Quantitative phase-field modeling of dendritic electrodeposition

I recently had a Rapid Communication accepted at Physical Review E. This paper represents several years of effort while I was at Samsung to develop a model of the growth of metal dendrites during electrodeposition. In addition to looking pretty, understanding how these dendrites grow is important for making rechargeable batteries with significantly higher energy density than current technologies. The dendrites eventually cause a short-circuit during cycling when a metal electrode is used. In this paper I constructed a phase-field model that accurately captures many of the observed features of electrodeposits. This will be a valuable tool for mitigating dendrite growth, particularly for pulsed charging. The model provides an estimate of the time at which the interface becomes unstable, and could be used to optimize the pulse time while still maintaining a flat interface. The video on the right shows one of the simulations that is presented in the paper. The blue lines are electric field lines, which indicate the direction of migration of ions in the electrolyte (white). The video shows that, after a short period of stable growth, the interface becomes unstable. The electric field concentrates at protruding tips, causing them to grow faster and shield the nearby electrode.
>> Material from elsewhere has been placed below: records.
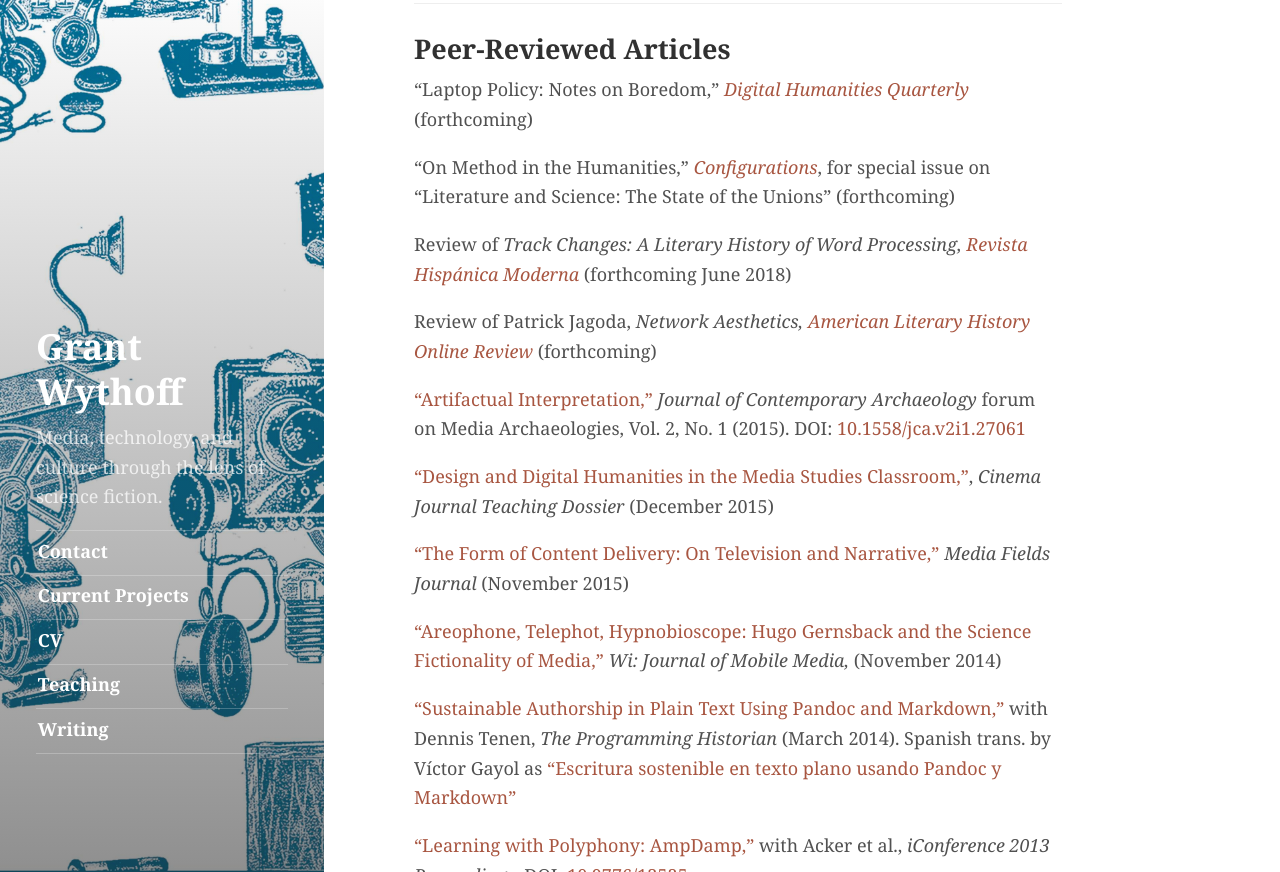
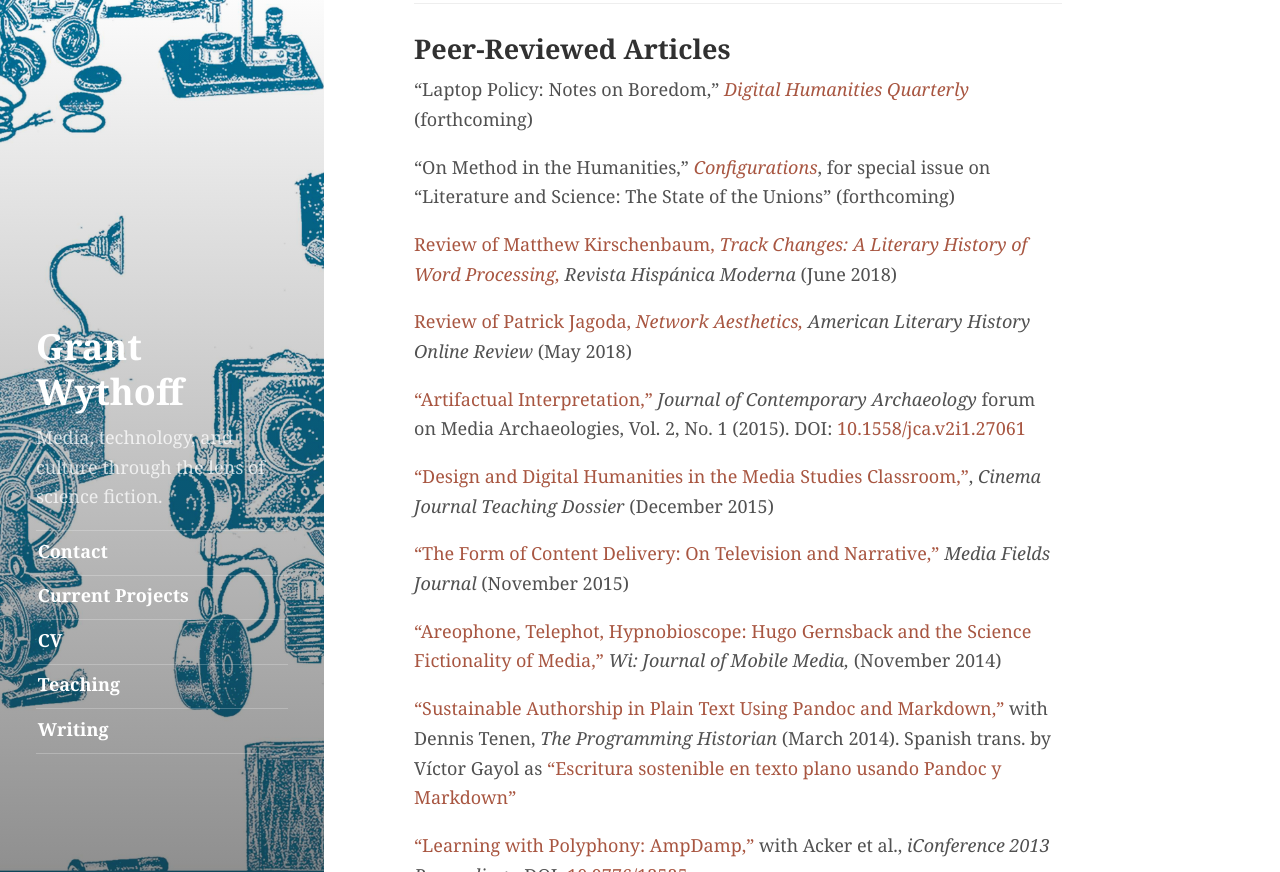
Before and after one commit to gwijthoff/wythoff.net, a Jekyll site: the page built from writing.md, in a window 1280 px wide and 900 px high, scrolled down 954 px, cut to the strip 28-900 px from the top of the window. Built offline with Jekyll 4.4.1, drawn with Linux system fonts in a browser that asks for light colours.

Commit message:
adding kirschenbaum and jagoda review links

```diff
--- a/writing.md
+++ b/writing.md
@@ -26,9 +26,9 @@
 
 "On Method in the Humanities," [*Configurations*](https://www.press.jhu.edu/journals/configurations), for special issue on "Literature and Science: The State of the Unions" (forthcoming)
 
-Review of *Track Changes: A Literary History of Word Processing,* [*Revista Hispánica Moderna*](https://rhm.pennpress.org/home/) (forthcoming June 2018)
+[Review of Matthew Kirschenbaum, *Track Changes: A Literary History of Word Processing,*](http://wythoff.net/pdf/kirschenbaum_review.pdf) *Revista Hispánica Moderna* (June 2018)
 
-Review of Patrick Jagoda, *Network Aesthetics,* [*American Literary History Online Review*](https://academic.oup.com/alh/pages/the_alh_online_review) (forthcoming)
+[Review of Patrick Jagoda, *Network Aesthetics,*](https://academic.oup.com/DocumentLibrary/ALH/Online%20Review%20Series%2015/15Grant%20Wythoff.pdf) *American Literary History Online Review* (May 2018)
 
 ["Artifactual Interpretation,"](http://wythoff.net/pdf/Wythoff_2015_Artifactual_Interpretation.pdf) *Journal of Contemporary Archaeology* forum on Media Archaeologies, Vol. 2, No. 1 (2015). DOI: [10.1558/jca.v2i1.27061](http://dx.doi.org/10.1558/jca.v2i1.27061)
 
```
When the field at a tip gets too high, the tip splits and the process repeats. Quantitative phase-field modeling of dendritic electrodeposition